Before considering the motion to suppress on the merits, it is first necessary to determine whether Ms. Villa has standing to challenge the search of the car or the laundry hamper. Ms. Villa conceded that she lacks standing to challenge the search of the car because she was not the owner and did not have a possessory interest in it. See United States v. Roper, 918 F.2d 885, 887-88 (holding that the defendant did not have standing to challenge the search of the rental car he was driving because he was not the owner and did not have lawful possession of the car). Nonetheless, Ms. Villa contends that she does have standing to challenge the search of the container located inside the car. See United States v. Edwards, 242 F.3d 928, 936 (10th Cir. 2001) (internal citations omitted). To determine whether a person has standing to challenge a search of a container, a court must decide "whether the defendant manifested a subjective expectation of privacy in the area searched and whether society would recognize that expectation as objectively reasonable." Id. Factors to be considered in making that determination include ownership, location, and use of the container. See, e.g., United States v. Worthon v. 520 F.3d 1173, 1182 (10th Cir. 2008).

Ms. Villa acknowledged that the laundry hamper belonged to her; it was full of her dirty clothes and was being used to transport her personal belongings during her travels. See Edwards, 242 F.3d at 937-38. However, although not dispositive, the location of the laundry hamper in the back seat, rather than the trunk, diminishes Ms. Villa's expectation of privacy. See Worthon, 520 F.3d at 1182. Nevertheless, because the hamper belonged to Ms. Villa, contained her personal items, and was being used to carry these items while traveling, she has demonstrated a subjective expectation of privacy and one that society would recognize as objectively reasonable. As such, Ms. Villa has standing to contest the search of the laundry hamper.

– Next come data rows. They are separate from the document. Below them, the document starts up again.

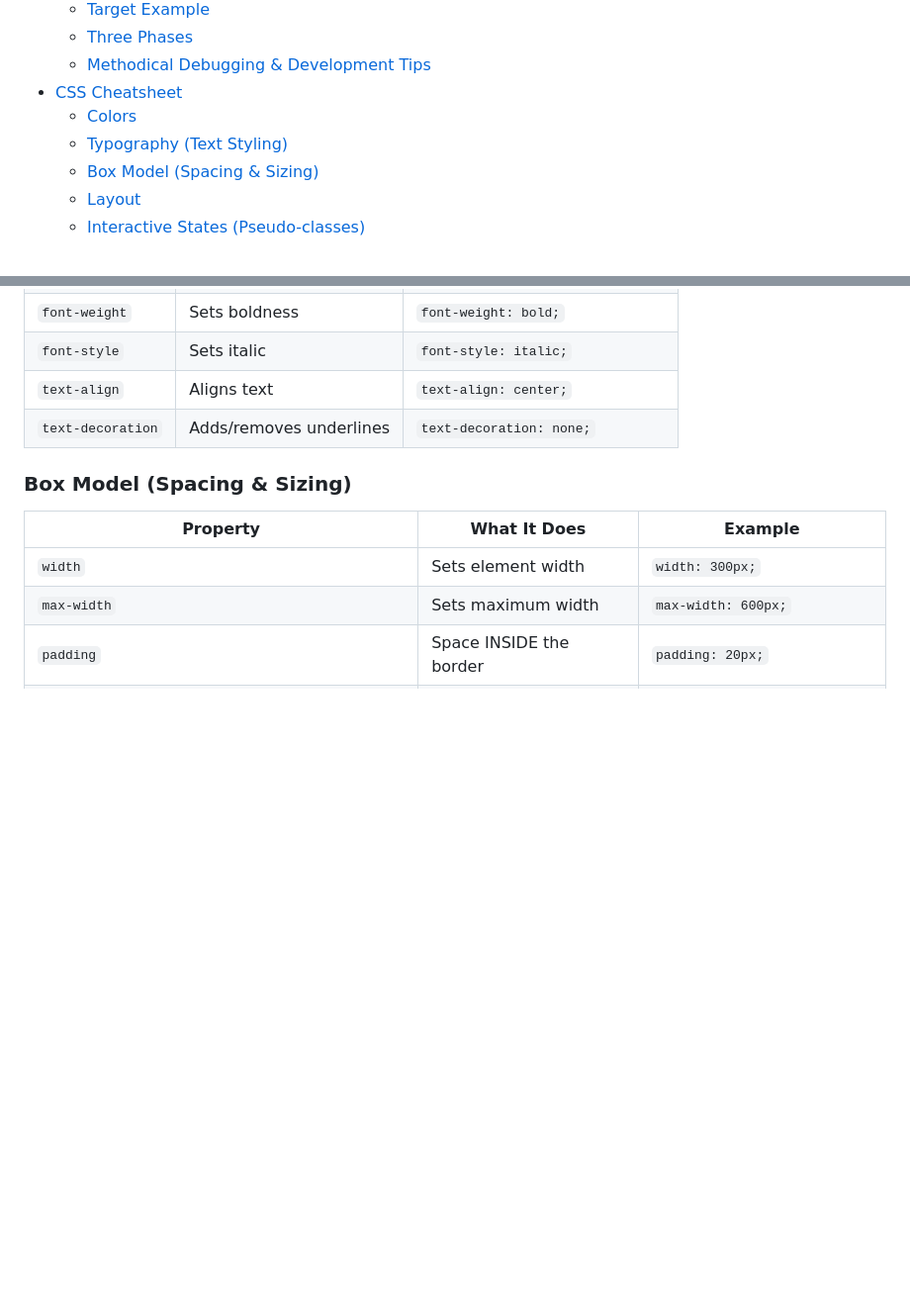
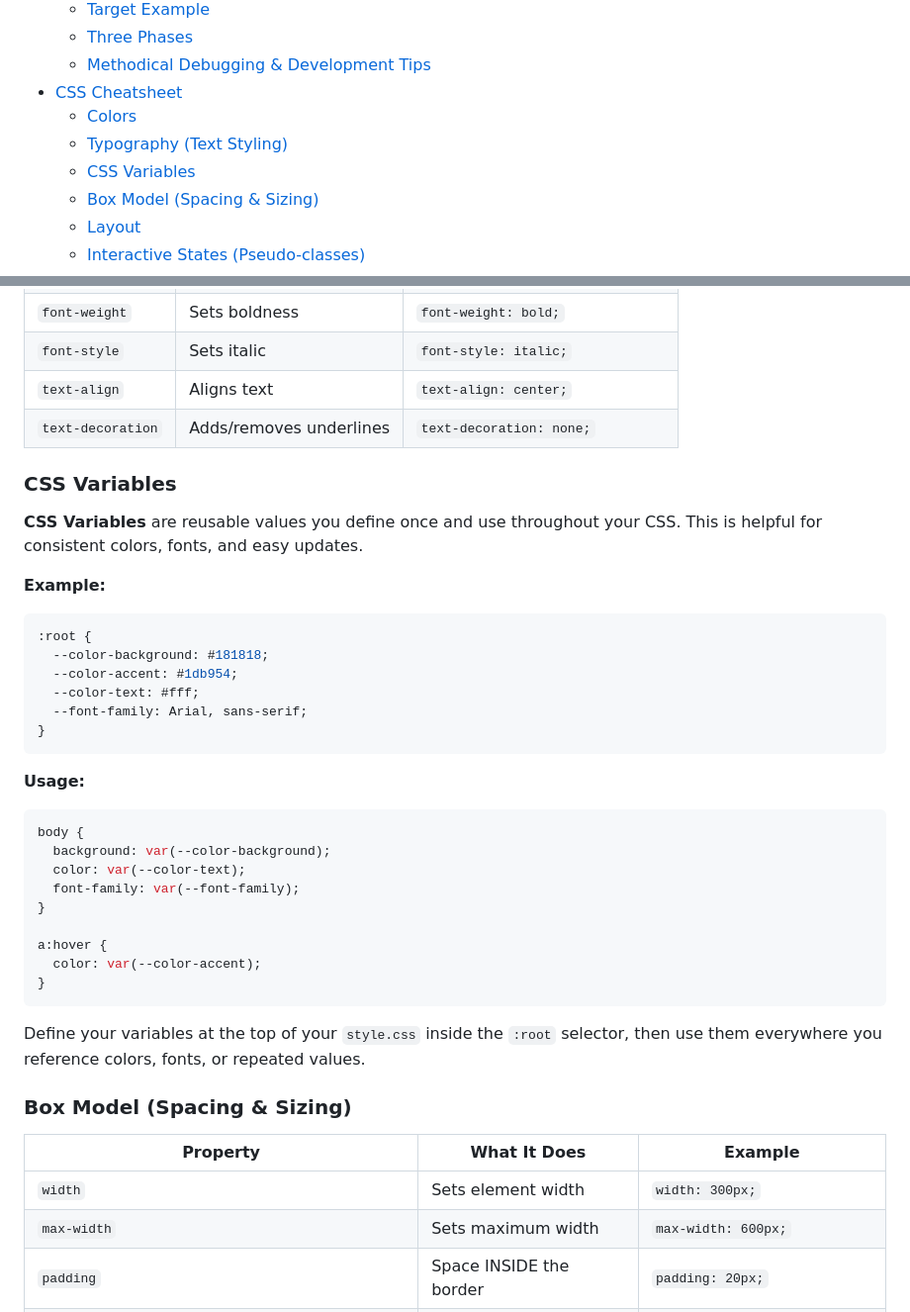
Before and after one commit to The-Marcy-Lab-School/swe-3-1-recipe-card, a Markdown page: README.md, 2 parts joined by grey strips. Shown at 99% size. GitHub-like rendering; blank space fills up the shorter version.

Commit message:
adding css variables

````diff
--- a/README.md
+++ b/README.md
@@ -10,6 +10,7 @@
 - [CSS Cheatsheet](#css-cheatsheet)
   - [Colors](#colors)
   - [Typography (Text Styling)](#typography-text-styling)
+  - [CSS Variables](#css-variables)
   - [Box Model (Spacing \& Sizing)](#box-model-spacing--sizing)
   - [Layout](#layout)
   - [Interactive States (Pseudo-classes)](#interactive-states-pseudo-classes)
@@ -144,6 +145,35 @@ Color values can be: named colors (`red`, `blue`), hex codes (`#FF5733`), or RGB
 | `text-align`      | Aligns text                 | `text-align: center;`             |
 | `text-decoration` | Adds/removes underlines     | `text-decoration: none;`          |
 
+### CSS Variables
+
+**CSS Variables** are reusable values you define once and use throughout your CSS. This is helpful for consistent colors, fonts, and easy updates.
+
+**Example:**
+```css
+:root {
+  --color-background: #181818;
+  --color-accent: #1db954;
+  --color-text: #fff;
+  --font-family: Arial, sans-serif;
+}
+```
+
+**Usage:**
+```css
+body {
+  background: var(--color-background);
+  color: var(--color-text);
+  font-family: var(--font-family);
+}
+
+a:hover {
+  color: var(--color-accent);
+}
+```
+
+Define your variables at the top of your `style.css` inside the `:root` selector, then use them everywhere you reference colors, fonts, or repeated values.
+
 ### Box Model (Spacing & Sizing)
 
 | Property                                                     | What It Does                 | Example                           |
````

B. Exception to the Warrant Requirement — The Automobile Exception

Once a defendant challenges a warrantless search, the prosecution must prove that an exception to the warrant requirement applies. United States v. Maestas, 2 F.3d 1485, 1491 (10th Cir. 1993). The government argues that the warrantless search of Ms. Villa's car and hamper was justified because of the automobile exception, which allows police officers to search a vehicle and containers in the vehicle which may contain contraband without a warrant when they have probable cause to believe that contraband is located inside of it. United States v. Ross, 456 U.S. 798, 823, 825 (1982). An alert of a drug dog is sufficient to establish probable cause if the dog in question is trained to detect narcotics. United States v. Rosborough, 366 F.3d 1145, 1151 (10th Cir. 2004). The training of the dog and the annual certification establish the reliability of the canine. United States v. Kennedy, 131 F.3d 1371, 1378 (10th Cir. 1997).

In this case, the drug dog completed certification in May 2005 and 2006, and in June 2007. At the time of the alert in this case, on September 7, 2007, the dog was fully trained and certified to detect narcotics. Further, although the handler testified that the dog received only a fifty-percent success rate in properly alerting narcotics, he later noted that in ninety-nine percent of cases where a search failed to produce drugs after an alert, the subjects of the searches admitted that the area had previously contained drugs. As such, the reliability of the dog is sufficient, and his alert established probable cause to search the vehicle. Further, because Mr. Phy testified that he could not see the entire vehicle, his testimony that he did not see the dog alert is not entirely credible.

Because the officers did not need probable cause to conduct a canine sniff, and because the dog alerted to drugs, probable cause existed to search the vehicle. Further, because the automobile exception to the warrant requirement applies in this situation, the officers were justified in searching the vehicle and thus, Ms. Villa's motion to suppress is denied.

IT IS THEREFORE ORDERED that Esmerelda Villa's motion to suppress (Dkt. No. 12) is denied.